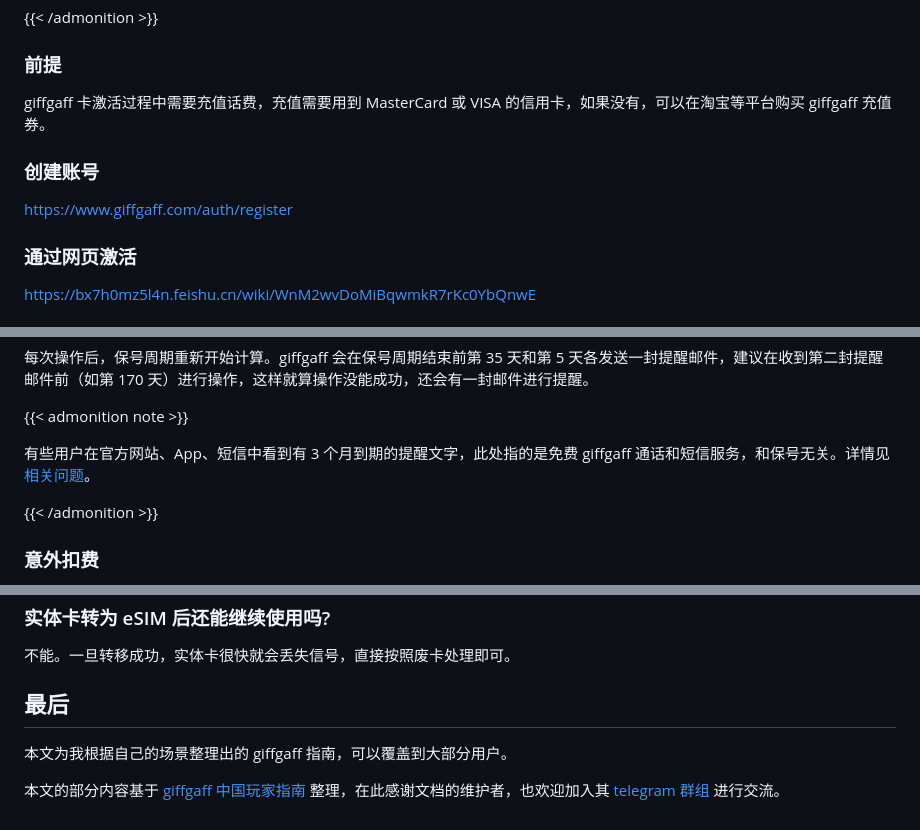
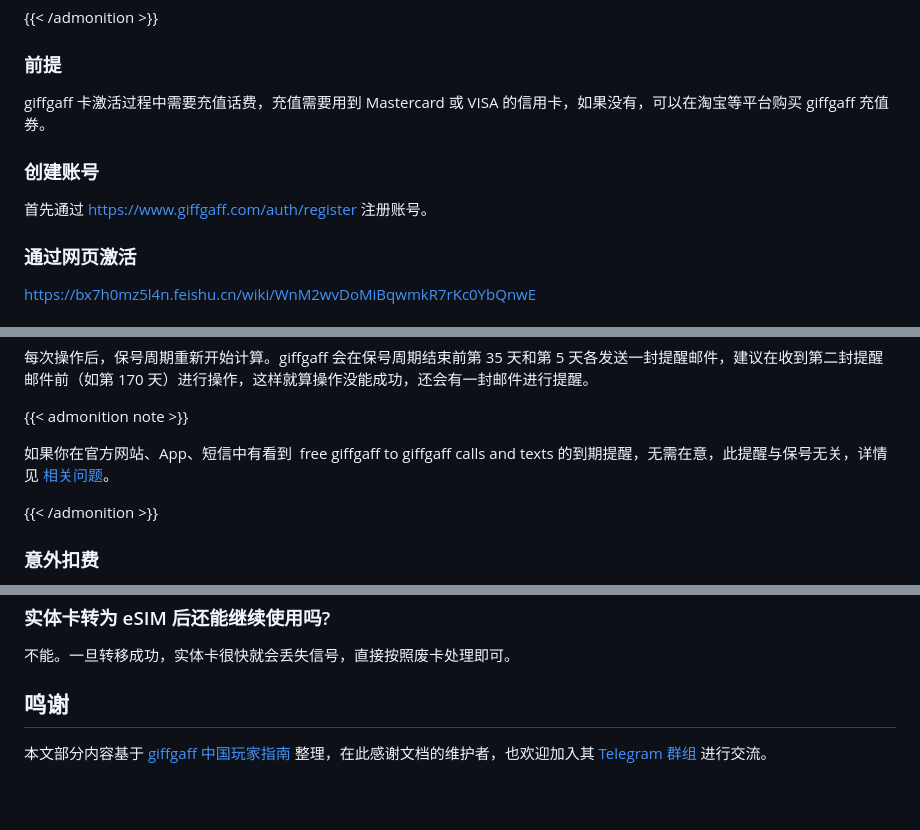
Before and after one commit to rea1shane/posts, a Markdown page: giffgaff-guide/index.md, 3 parts joined by grey strips. GitHub-like rendering; blank space fills up the shorter version.

```diff
--- a/giffgaff-guide/index.md
+++ b/giffgaff-guide/index.md
@@ -60,11 +60,11 @@ giffgaff 的套餐仅能够在英国本土使用，无法在英国境外使用
 
 ### 前提
 
-giffgaff 卡激活过程中需要充值话费，充值需要用到 MasterCard 或 VISA 的信用卡，如果没有，可以在淘宝等平台购买 giffgaff 充值券。
+giffgaff 卡激活过程中需要充值话费，充值需要用到 Mastercard 或 VISA 的信用卡，如果没有，可以在淘宝等平台购买 giffgaff 充值券。
 
 ### 创建账号
 
-https://www.giffgaff.com/auth/register
+首先通过 https://www.giffgaff.com/auth/register 注册账号。
 
 ### 通过网页激活
 
@@ -100,7 +100,7 @@ https://bx7h0mz5l4n.feishu.cn/wiki/WnM2wvDoMiBqwmkR7rKc0YbQnwE
 
 {{< admonition note >}}
 
-有些用户在官方网站、App、短信中看到有 3 个月到期的提醒文字，此处指的是免费 giffgaff 通话和短信服务，和保号无关。详情见 [相关问题](#免费-giffgaff-通话和短信服务是什么到期了会有什么影响是否影响保号)。
+如果你在官方网站、App、短信中有看到  free giffgaff to giffgaff calls and texts 的到期提醒，无需在意，此提醒与保号无关，详情见 [相关问题](#免费-giffgaff-通话和短信服务是什么到期了会有什么影响是否影响保号)。
 
 {{< /admonition >}}
 
@@ -226,11 +226,9 @@ giffgaff 的数据漫游非常昂贵（详情见 [资费](#资费) 部分），
 
 不能。一旦转移成功，实体卡很快就会丢失信号，直接按照废卡处理即可。
 
-## 最后
+## 鸣谢
 
-本文为我根据自己的场景整理出的 giffgaff 指南，可以覆盖到大部分用户。
-
-本文的部分内容基于 [giffgaff 中国玩家指南](https://bx7h0mz5l4n.feishu.cn/wiki/EUrzwYL6liPT35kfiSOcubAmnDh) 整理，在此感谢文档的维护者，也欢迎加入其 [telegram 群组](https://t.me/Giffgaff_China) 进行交流。
+本文部分内容基于 [giffgaff 中国玩家指南](https://bx7h0mz5l4n.feishu.cn/wiki/EUrzwYL6liPT35kfiSOcubAmnDh) 整理，在此感谢文档的维护者，也欢迎加入其 [Telegram 群组](https://t.me/Giffgaff_China) 进行交流。
 
 <!--
 - [新玩意 178｜少数派的编辑们最近买了啥？ - 少数派](https://sspai.com/post/88142) - 5ber 实体 eSIM 卡
```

**TASK STATEMENT**
Return all of the material precisely as written. No picture belongs in it.

**SOLUTION FOR THIS PROBLEM**
Before and after one commit to rea1shane/posts, a Markdown page: giffgaff-guide/index.md, 3 parts joined by grey strips. GitHub-like rendering; blank space fills up the shorter version.

```diff
--- a/giffgaff-guide/index.md
+++ b/giffgaff-guide/index.md
@@ -60,11 +60,11 @@ giffgaff 的套餐仅能够在英国本土使用，无法在英国境外使用
 
 ### 前提
 
-giffgaff 卡激活过程中需要充值话费，充值需要用到 MasterCard 或 VISA 的信用卡，如果没有，可以在淘宝等平台购买 giffgaff 充值券。
+giffgaff 卡激活过程中需要充值话费，充值需要用到 Mastercard 或 VISA 的信用卡，如果没有，可以在淘宝等平台购买 giffgaff 充值券。
 
 ### 创建账号
 
-https://www.giffgaff.com/auth/register
+首先通过 https://www.giffgaff.com/auth/register 注册账号。
 
 ### 通过网页激活
 
@@ -100,7 +100,7 @@ https://bx7h0mz5l4n.feishu.cn/wiki/WnM2wvDoMiBqwmkR7rKc0YbQnwE
 
 {{< admonition note >}}
 
-有些用户在官方网站、App、短信中看到有 3 个月到期的提醒文字，此处指的是免费 giffgaff 通话和短信服务，和保号无关。详情见 [相关问题](#免费-giffgaff-通话和短信服务是什么到期了会有什么影响是否影响保号)。
+如果你在官方网站、App、短信中有看到  free giffgaff to giffgaff calls and texts 的到期提醒，无需在意，此提醒与保号无关，详情见 [相关问题](#免费-giffgaff-通话和短信服务是什么到期了会有什么影响是否影响保号)。
 
 {{< /admonition >}}
 
@@ -226,11 +226,9 @@ giffgaff 的数据漫游非常昂贵（详情见 [资费](#资费) 部分），
 
 不能。一旦转移成功，实体卡很快就会丢失信号，直接按照废卡处理即可。
 
-## 最后
+## 鸣谢
 
-本文为我根据自己的场景整理出的 giffgaff 指南，可以覆盖到大部分用户。
-
-本文的部分内容基于 [giffgaff 中国玩家指南](https://bx7h0mz5l4n.feishu.cn/wiki/EUrzwYL6liPT35kfiSOcubAmnDh) 整理，在此感谢文档的维护者，也欢迎加入其 [telegram 群组](https://t.me/Giffgaff_China) 进行交流。
+本文部分内容基于 [giffgaff 中国玩家指南](https://bx7h0mz5l4n.feishu.cn/wiki/EUrzwYL6liPT35kfiSOcubAmnDh) 整理，在此感谢文档的维护者，也欢迎加入其 [Telegram 群组](https://t.me/Giffgaff_China) 进行交流。
 
 <!--
 - [新玩意 178｜少数派的编辑们最近买了啥？ - 少数派](https://sspai.com/post/88142) - 5ber 实体 eSIM 卡
```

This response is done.